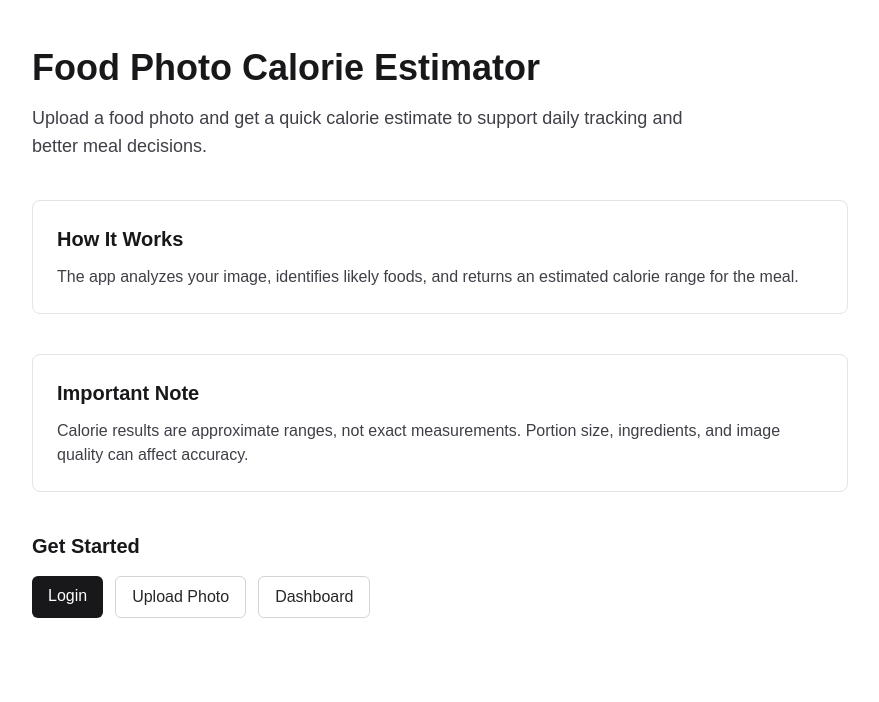
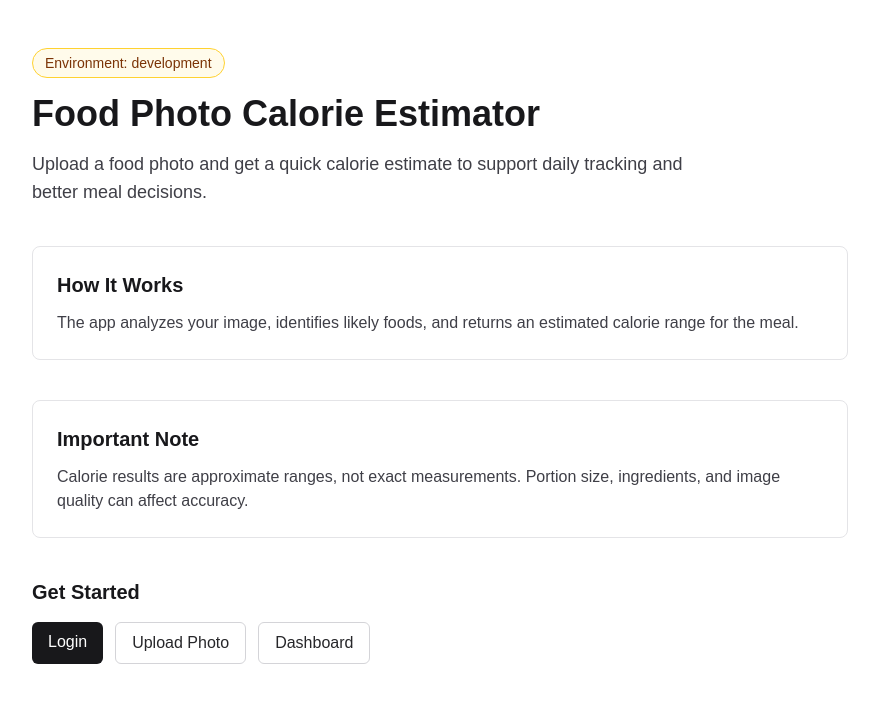
Before and after one commit to EliasZhang9/calorie-photo-de, a Next.js app in the folder calorie-photo-de/: page / in a window 1280 px wide. Shown: the top 702 px of the page, without its empty margins (200-1079 px from the left). Built offline with nearby package versions, Linux system fonts and the light colour scheme.

Commit message:
feat: show current environment on home page

```diff
--- a/calorie-photo-de/app/page.tsx
+++ b/calorie-photo-de/app/page.tsx
@@ -1,7 +1,12 @@
 export default function Home() {
+  const currentEnvironment = process.env.NODE_ENV ?? "unknown";
+
   return (
     <main className="mx-auto flex min-h-screen w-full max-w-4xl flex-col gap-10 px-6 py-12 sm:px-10">
       <section className="space-y-4">
+        <p className="inline-flex w-fit rounded-full border border-amber-300 bg-amber-50 px-3 py-1 text-sm font-medium text-amber-900">
+          Environment: {currentEnvironment}
+        </p>
         <h1 className="text-3xl font-semibold text-zinc-900 sm:text-4xl">
           Food Photo Calorie Estimator
         </h1>
```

━━━━━━━━━━━━━━━━━━━━━━━━━━━━━━

**REQUIRED WORK:** Output the lines above in full and exactly. Leave out every picture.

**THE ANSWER:**
Before and after one commit to EliasZhang9/calorie-photo-de, a Next.js app in the folder calorie-photo-de/: page / in a window 1280 px wide. Shown: the top 702 px of the page, without its empty margins (200-1079 px from the left). Built offline with nearby package versions, Linux system fonts and the light colour scheme.

Commit message:
feat: show current environment on home page

```diff
--- a/calorie-photo-de/app/page.tsx
+++ b/calorie-photo-de/app/page.tsx
@@ -1,7 +1,12 @@
 export default function Home() {
+  const currentEnvironment = process.env.NODE_ENV ?? "unknown";
+
   return (
     <main className="mx-auto flex min-h-screen w-full max-w-4xl flex-col gap-10 px-6 py-12 sm:px-10">
       <section className="space-y-4">
+        <p className="inline-flex w-fit rounded-full border border-amber-300 bg-amber-50 px-3 py-1 text-sm font-medium text-amber-900">
+          Environment: {currentEnvironment}
+        </p>
         <h1 className="text-3xl font-semibold text-zinc-900 sm:text-4xl">
           Food Photo Calorie Estimator
         </h1>
```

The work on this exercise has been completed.